A suspected powerful intermediate-range North Korean missile crashed moments after liftoff Thursday, South Korea's Defense Ministry said, in what would be the second such embarrassing failure in recent weeks.
The report of the North Korean launch failure is particularly humiliating as it comes ahead of a major North Korean ruling party meeting next week at which leader Kim Jong Un is believed to want to place his stamp more forcefully on a government he inherited after his dictator father's death in late 2011.
The launch was likely the second attempted test of a Musudan, a new intermediate-range missile that could one day be capable of reaching far-off U.S. military bases in Asia and the Pacific.
The projectile fired from a North Korean northeastern coastal town crashed a few seconds after liftoff, a South Korean Defense Ministry official said, requesting anonymity because of office rules. It wasn't immediately known whether it crashed on land or into the sea.
South Korea's Foreign Ministry called the launch a provocation and said it will try to increase international pressure on North Korea.
The failed launch comes amid North Korean anger over annual South Korean-U.S. military drills that it calls a rehearsal for an invasion.

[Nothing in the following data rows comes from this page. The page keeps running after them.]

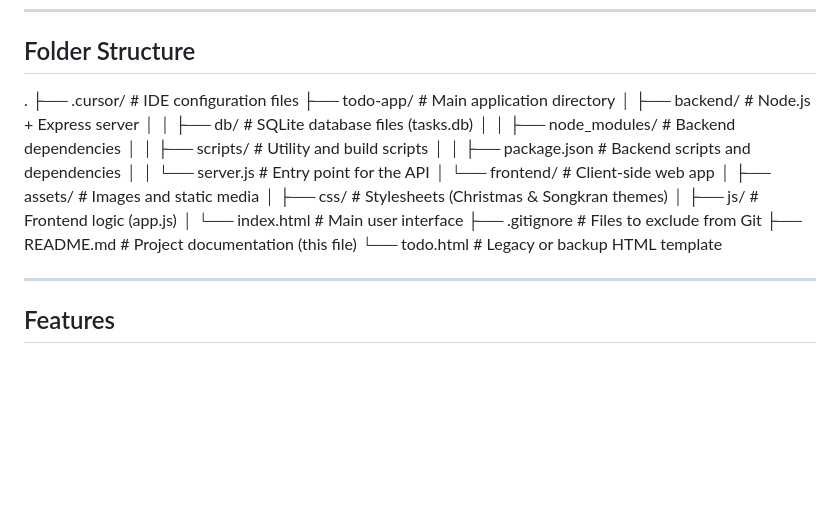
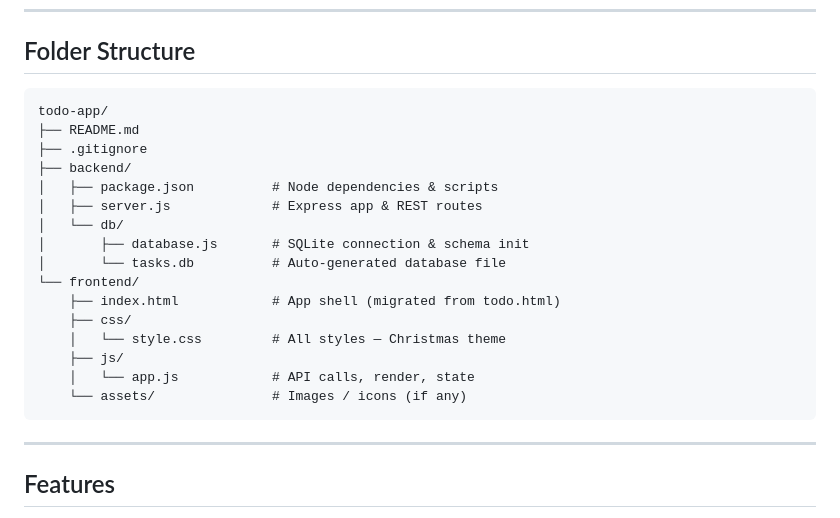
Before and after one commit to pannatgp/todolist, a Markdown page: README.md, the part around the change. GitHub-like rendering; blank space fills up the shorter version.

Commit message:
Revise folder structure and file descriptions in README
Updated folder structure in README.md to reflect changes in project organization and added descriptions for new files.

````diff
--- a/README.md
+++ b/README.md
@@ -85,24 +85,24 @@ All endpoints are prefixed with `/api`.
 ---
 
 ## Folder Structure
-.
-├── .cursor/               # IDE configuration files
-├── todo-app/              # Main application directory
-│   ├── backend/           # Node.js + Express server
-│   │   ├── db/            # SQLite database files (tasks.db)
-│   │   ├── node_modules/  # Backend dependencies
-│   │   ├── scripts/       # Utility and build scripts
-│   │   ├── package.json   # Backend scripts and dependencies
-│   │   └── server.js      # Entry point for the API
-│   └── frontend/          # Client-side web app
-│       ├── assets/        # Images and static media
-│       ├── css/           # Stylesheets (Christmas & Songkran themes)
-│       ├── js/            # Frontend logic (app.js)
-│       └── index.html     # Main user interface
-├── .gitignore             # Files to exclude from Git
-├── README.md              # Project documentation (this file)
-└── todo.html              # Legacy or backup HTML template
-
+```
+todo-app/
+├── README.md
+├── .gitignore
+├── backend/
+│   ├── package.json          # Node dependencies & scripts
+│   ├── server.js             # Express app & REST routes
+│   └── db/
+│       ├── database.js       # SQLite connection & schema init
+│       └── tasks.db          # Auto-generated database file
+└── frontend/
+    ├── index.html            # App shell (migrated from todo.html)
+    ├── css/
+    │   └── style.css         # All styles — Christmas theme
+    ├── js/
+    │   └── app.js            # API calls, render, state
+    └── assets/               # Images / icons (if any)
+```
 ---
 
 ## Features
````
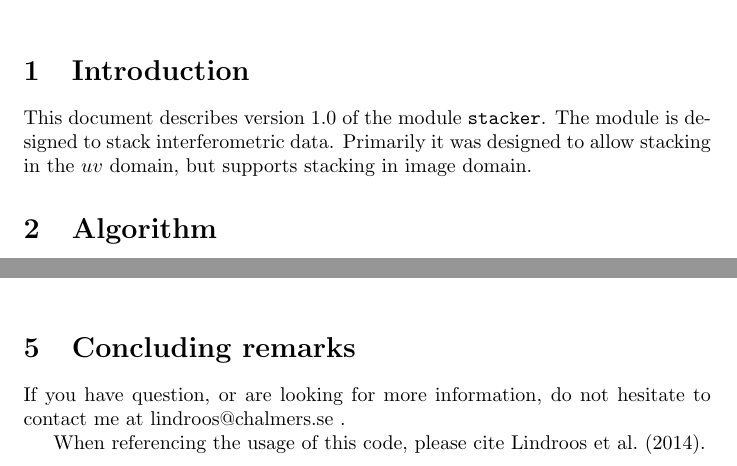
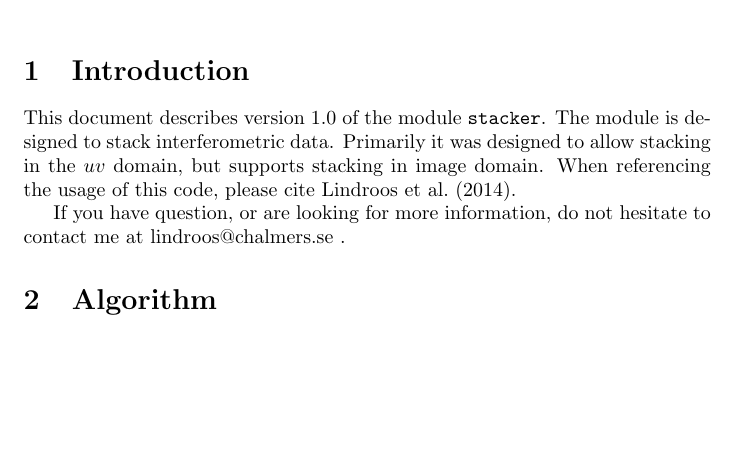
Before and after one commit to centowen/stacker, a LaTeX document (documentation/stackerdoc.tex): two parts of pages 1 and 4 of 4 before the commit and part of page 1 of 4 after it, the two joined at a grey line, cut so that both start at the same text, the shorter picture padded with empty space. Compiled offline with pdfLaTeX.

Commit message:
More small updates to the stacking paper.

```diff
--- a/documentation/stackerdoc.tex
+++ b/documentation/stackerdoc.tex
@@ -16,6 +16,10 @@ This document describes version 1.0 of the module {\tt stacker}.
 The module is designed to stack interferometric data.
 Primarily it was designed to allow stacking in the $uv$ domain,
 but supports stacking in image domain.
+When referencing the usage of this code, please cite \cite{lindroos2014}.
+
+If you have question, or are looking for more information,
+do not hesitate to contact me at lindroos@chalmers.se .
 
 \section{Algorithm}
 The algorithms used by this code are described in \cite{lindroos2014}.
@@ -160,12 +164,8 @@ If using image-stacking it is most likely best image each pointing separately.
 The function {\tt stacker.image.stack} can be given a list of all pointings,
 and will automatically assign proper weights to each position in each pointing.
 
+
+
 \bibliography{stackerdoc}
 
-\section{Concluding remarks}
-If you have question, or are looking for more information,
-do not hesitate to contact me at lindroos@chalmers.se .
-
-When referencing the usage of this code, please cite \cite{lindroos2014}.
-
 \end{document}
```
Also changed, not shown: documentation/stackerdoc.pdf.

The North has fired many missiles and artillery shells into the sea in recent months in an apparent protest against the drills, which end Saturday.
Earlier this week, South Korean media reported that North Korea had placed a Musudan missile on standby for an impending launch. The reports said the missile was one of two Musudan missiles North Korea had earlier deployed in the northeast.
Source: Associated Press